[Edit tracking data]

|---|

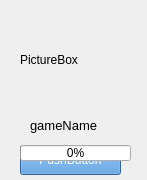
Old version of the form gameitem.ui in the repository jiangzc/FlashBox.
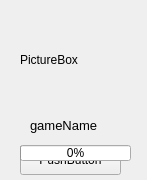
New version of the form.

Commit message: comment styleSheet to avoid memory leak

The edit to the form file:
```diff
--- a/gameitem.ui
+++ b/gameitem.ui
@@ -80,8 +80,7 @@
     </rect>
    </property>
    <property name="styleSheet">
-    <string notr="true">background-color: rgb(71, 142, 213);
-color: rgb(255, 255, 255);</string>
+    <string notr="true"/>
    </property>
    <property name="text">
     <string>PushButton</string>
```
The commit also changes 1 other file.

|---|

• _EXERCISE REQUIREMENTS_:
Only the lines from the one that holds "The edit to" through the end of the records should appear in the answer, each restated exactly.

• _ANSWER_:
The edit to the form file:
```diff
--- a/gameitem.ui
+++ b/gameitem.ui
@@ -80,8 +80,7 @@
     </rect>
    </property>
    <property name="styleSheet">
-    <string notr="true">background-color: rgb(71, 142, 213);
-color: rgb(255, 255, 255);</string>
+    <string notr="true"/>
    </property>
    <property name="text">
     <string>PushButton</string>
```
The commit also changes 1 other file.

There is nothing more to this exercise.